The purported leader of a cadre of Internet music bootleggers pleaded guilty Thursday to violating copyright laws, marking the first federal criminal prosecution of someone who specialized in online music piracy.
Mark Shumaker, 21, of Orlando, Fla., faces a maximum of five years in prison and a $250,000 fine for distributing copyrighted music and software. He is scheduled to be sentenced Nov. 7 in the Eastern District of Virginia.
"This plea shows that those who steal copyrighted music from artists and believe they are doing so anonymously on the Internet are sadly mistaken," Paul M. McNulty, U.S. attorney for the Eastern District of Virginia, said in a statement. "We can find you, we will find you, and we will prosecute you."
The plea was welcomed by Recording Industry Assn. of America President Cary Sherman.
"Those who egregiously distribute music on the Internet should take note: Federal prosecution and jail time are real possibilities," Sherman said.
Shumaker couldn't be reached for comment.
The RIAA and its allies in Congress have implored the Justice Department to crack down on music pirates, particularly those fueling the free file-sharing networks on which billions of songs are copied every year.
So far, however, the department's efforts against online piracy have focused on "warez" groups that circulate pirated software primarily through chat rooms and other online channels.
Prosecutors described Shumaker as the former leader of one such group, the Apocalypse Crew. Also known as the Apocalypse Production Crew, it allegedly collected pre-release CDs from reviewers and radio disc jockeys, converted them into MP3 files and distributed them online.

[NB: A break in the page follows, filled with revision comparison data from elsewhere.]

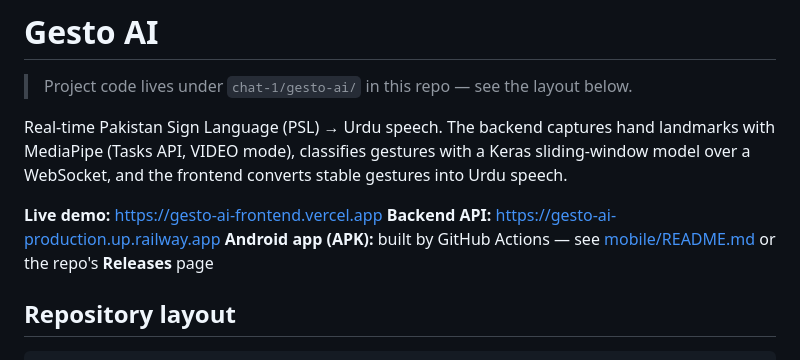
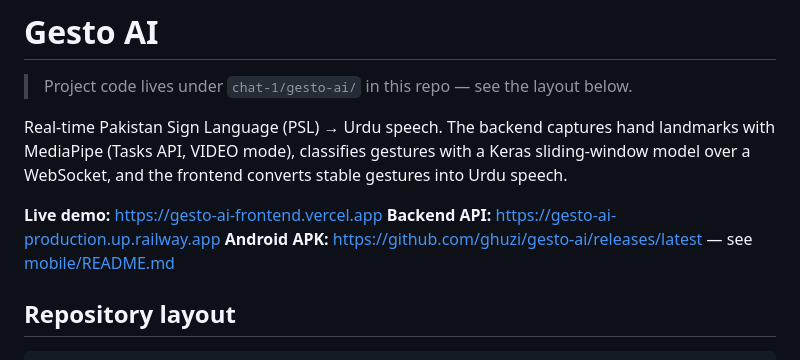
Before and after one commit to ghuzi/gesto-ai, a Markdown page: README.md, the part around the change. GitHub-like rendering.

```diff
--- a/README.md
+++ b/README.md
@@ -6,7 +6,7 @@ Real-time Pakistan Sign Language (PSL) → Urdu speech. The backend captures han
 
 **Live demo:** https://gesto-ai-frontend.vercel.app
 **Backend API:** https://gesto-ai-production.up.railway.app
-**Android app (APK):** built by GitHub Actions — see [mobile/README.md](chat-1/gesto-ai/mobile/README.md) or the repo's **Releases** page
+**Android APK:** https://github.com/ghuzi/gesto-ai/releases/latest — see [mobile/README.md](chat-1/gesto-ai/mobile/README.md)
 
 ## Repository layout
 
```
Also changed, not shown: mobile/README.md (+21 -0 lines).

Such groups are troublesome to the music industry because the MP3 files eventually filter out of private chat groups and Web sites to public news groups and, ultimately, the file-sharing networks used by tens of millions of music fans.
Randy Saaf, chief executive of MediaDefender Inc., a Los Angeles anti-piracy company, said warez groups also may be selling pre-release music to global syndicates of CD bootleggers. The earlier they obtain the songs, Saaf said, the higher the sales price.
But John G. Malcolm, deputy assistant attorney general for the Justice Department's criminal division, said money wasn't motivating the groups as much as the thrill of the chase.
Malcolm added that cases like Shumaker's would send a message to people who think piracy is risk-free fun: "You are going to end up with serious jail time."
Recording industry executives are apt to blame online file sharing more than groups such as Apocalypse Crew for the prolonged slump in CD sales. Record companies are pressing the Justice Department to prosecute people sharing huge numbers of songs, and the RIAA is preparing to bring civil suits against hundreds of file sharers.
Malcolm said the thresholds for bringing criminal charges against a file sharer "are sometimes difficult to meet." Nevertheless, he said, the department wouldn't hesitate to prosecute people if it gathered the right evidence.